**WHAT THIS TASK INVOLVES:** A verbatim repeat of the lines below is required, with the pictures removed.

[Collected data entries]
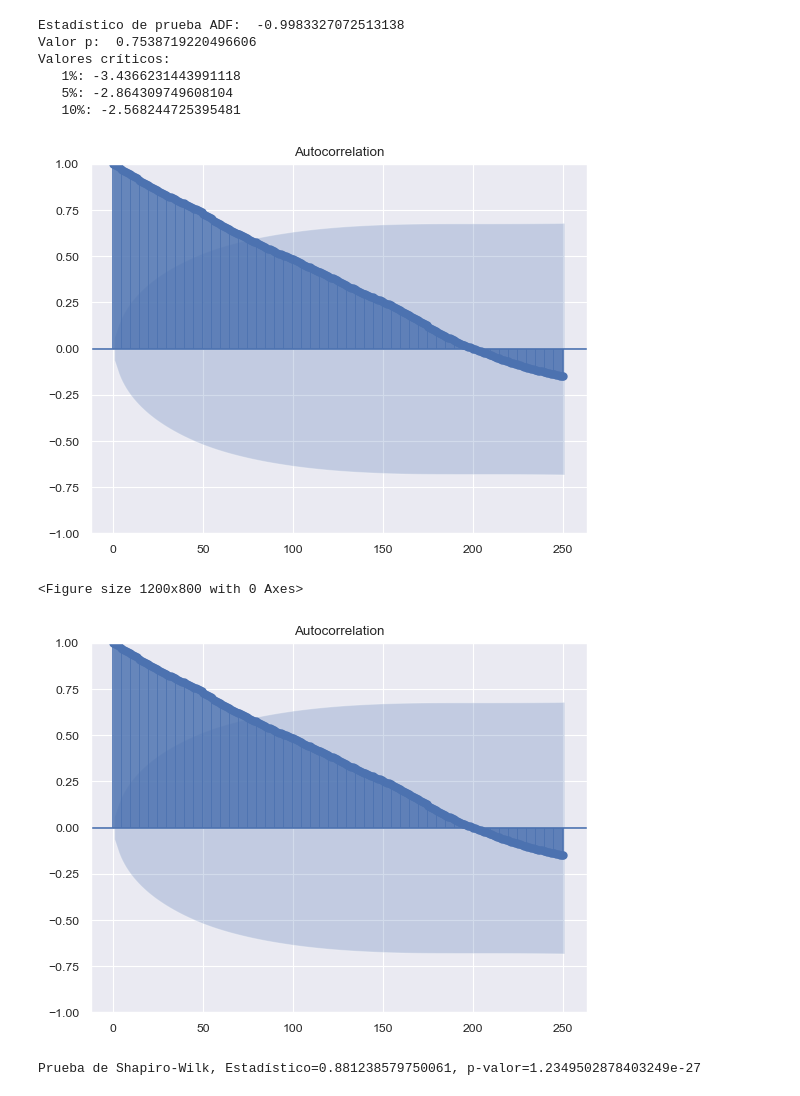
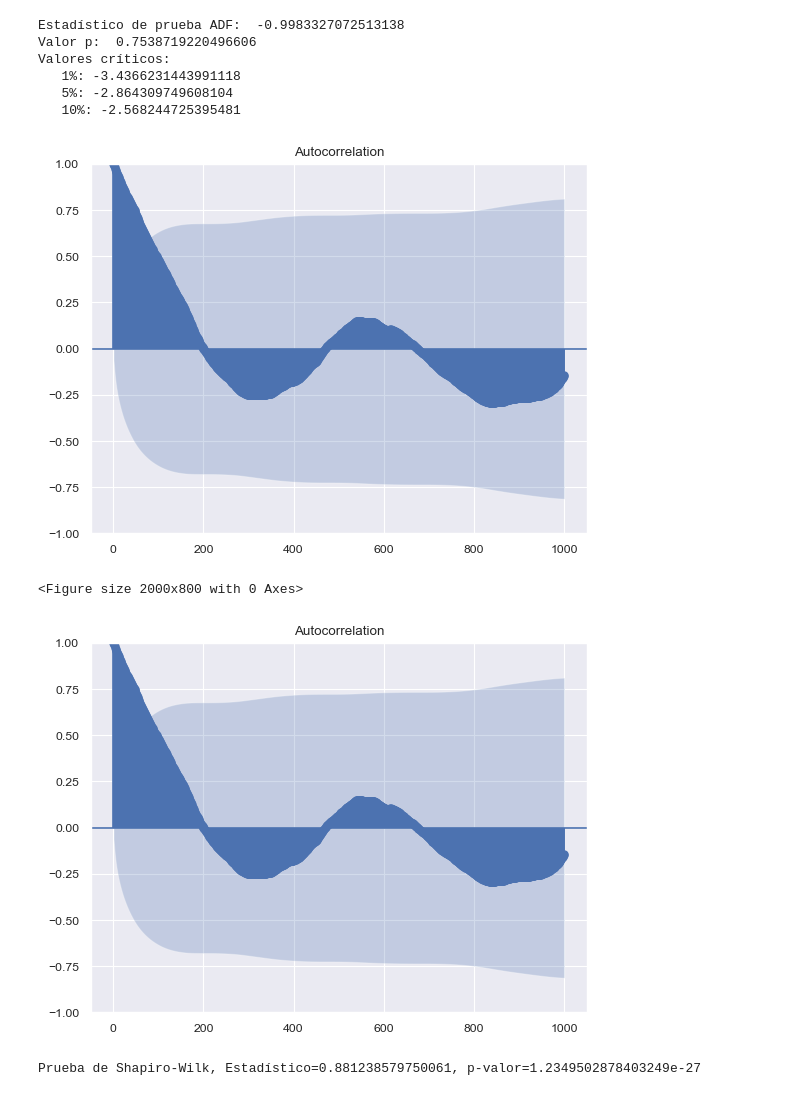
Before and after one commit to juanes213/MachineLearning_Project, a Jupyter notebook: futuros_eda.ipynb, the cells around one changed output. Cells and saved outputs as stored; diff of their text form; code cells hidden in the pictures.

Commit message:
Changes to the EDA and Dash
Se agregaron algunos graficos al EDA y algunos cambios al Dash en la parte visual.

```diff
--- a/futuros_eda.ipynb
+++ b/futuros_eda.ipynb
@@ -130,0 +170,18 @@ plt.show()
+# %%
+periodos = [13,21,55]
+for periodo in periodos:
+    datos_historicos['SMA_' + str(periodo)] = datos_historicos['Close'].rolling(window=periodo).mean()
+
+# Graficar los precios de cierre y las SMAs
+plt.figure(figsize=(12, 6))
+plt.plot(datos_historicos.index, datos_historicos['Close'], label='Precio de Cierre', color='blue')
+
+for periodo in periodos:
+    plt.plot(datos_historicos.index, datos_historicos['SMA_' + str(periodo)], label='SMA ({} días)'.format(periodo))
+
+plt.title('Gráfico de Precio de Cierre y SMAs para {}'.format(simbolo))
+plt.xlabel('Fecha')
+plt.ylabel('Precio')
+plt.legend()
+plt.grid(True)
+plt.show()
@@ -130,0 +190,22 @@ plt.show()
+# %%
+# Calcular las bandas de Bollinger
+ventana = 20  # ventana de tiempo para el promedio móvil
+datos_historicos['SMA'] = datos_historicos['Close'].rolling(window=ventana).mean()
+datos_historicos['STD'] = datos_historicos['Close'].rolling(window=ventana).std()
+datos_historicos['Upper'] = datos_historicos['SMA'] + (datos_historicos['STD'] * 2)
+datos_historicos['Lower'] = datos_historicos['SMA'] - (datos_historicos['STD'] * 2)
+
+# Crear la gráfica
+plt.figure(figsize=(14,7))
+plt.plot(datos_historicos['Close'], label='Precio de cierre', color='blue')
+plt.plot(datos_historicos['SMA'], label='Media móvil (20 días)', color='orange')
+plt.plot(datos_historicos['Upper'], label='Banda superior', color='red', linestyle='--')
+plt.plot(datos_historicos['Lower'], label='Banda inferior', color='green', linestyle='--')
+
+# Agregar detalles a la gráfica
+plt.title('Gráfico de Bollinger Bands para {}'.format(simbolo))
+plt.xlabel('Fecha')
+plt.ylabel('Precio')
+plt.legend()
+plt.grid(True)
+plt.show()
@@ -143,12 +226,12 @@ Valores críticos:
    5%: -2.864309749608104
    10%: -2.568244725395481
 # %%
-plt.figure(figsize=(12,8))
-plot_acf(datos_historicos['Close'], lags=250)
+plt.figure(figsize=(20,8))
+plot_acf(datos_historicos['Close'], lags=1000)
 # %% [output]
-[figure, old version]
+[figure, new version]
-<Figure size 1200x800 with 0 Axes>
+<Figure size 2000x800 with 0 Axes>
-[figure, old version]
+[figure, new version]
 # %%
 datos_historicos['Retornos'] = datos_historicos['Close'].pct_change()
 
```
Also changed, not shown: parts of 6 cells of this notebook, 1 other file.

**EXERCISE SOLUTION:**
Before and after one commit to juanes213/MachineLearning_Project, a Jupyter notebook: futuros_eda.ipynb, the cells around one changed output. Cells and saved outputs as stored; diff of their text form; code cells hidden in the pictures.

Commit message:
Changes to the EDA and Dash
Se agregaron algunos graficos al EDA y algunos cambios al Dash en la parte visual.

```diff
--- a/futuros_eda.ipynb
+++ b/futuros_eda.ipynb
@@ -130,0 +170,18 @@ plt.show()
+# %%
+periodos = [13,21,55]
+for periodo in periodos:
+    datos_historicos['SMA_' + str(periodo)] = datos_historicos['Close'].rolling(window=periodo).mean()
+
+# Graficar los precios de cierre y las SMAs
+plt.figure(figsize=(12, 6))
+plt.plot(datos_historicos.index, datos_historicos['Close'], label='Precio de Cierre', color='blue')
+
+for periodo in periodos:
+    plt.plot(datos_historicos.index, datos_historicos['SMA_' + str(periodo)], label='SMA ({} días)'.format(periodo))
+
+plt.title('Gráfico de Precio de Cierre y SMAs para {}'.format(simbolo))
+plt.xlabel('Fecha')
+plt.ylabel('Precio')
+plt.legend()
+plt.grid(True)
+plt.show()
@@ -130,0 +190,22 @@ plt.show()
+# %%
+# Calcular las bandas de Bollinger
+ventana = 20  # ventana de tiempo para el promedio móvil
+datos_historicos['SMA'] = datos_historicos['Close'].rolling(window=ventana).mean()
+datos_historicos['STD'] = datos_historicos['Close'].rolling(window=ventana).std()
+datos_historicos['Upper'] = datos_historicos['SMA'] + (datos_historicos['STD'] * 2)
+datos_historicos['Lower'] = datos_historicos['SMA'] - (datos_historicos['STD'] * 2)
+
+# Crear la gráfica
+plt.figure(figsize=(14,7))
+plt.plot(datos_historicos['Close'], label='Precio de cierre', color='blue')
+plt.plot(datos_historicos['SMA'], label='Media móvil (20 días)', color='orange')
+plt.plot(datos_historicos['Upper'], label='Banda superior', color='red', linestyle='--')
+plt.plot(datos_historicos['Lower'], label='Banda inferior', color='green', linestyle='--')
+
+# Agregar detalles a la gráfica
+plt.title('Gráfico de Bollinger Bands para {}'.format(simbolo))
+plt.xlabel('Fecha')
+plt.ylabel('Precio')
+plt.legend()
+plt.grid(True)
+plt.show()
@@ -143,12 +226,12 @@ Valores críticos:
    5%: -2.864309749608104
    10%: -2.568244725395481
 # %%
-plt.figure(figsize=(12,8))
-plot_acf(datos_historicos['Close'], lags=250)
+plt.figure(figsize=(20,8))
+plot_acf(datos_historicos['Close'], lags=1000)
 # %% [output]
-[figure, old version]
+[figure, new version]
-<Figure size 1200x800 with 0 Axes>
+<Figure size 2000x800 with 0 Axes>
-[figure, old version]
+[figure, new version]
 # %%
 datos_historicos['Retornos'] = datos_historicos['Close'].pct_change()
 
```
Also changed, not shown: parts of 6 cells of this notebook, 1 other file.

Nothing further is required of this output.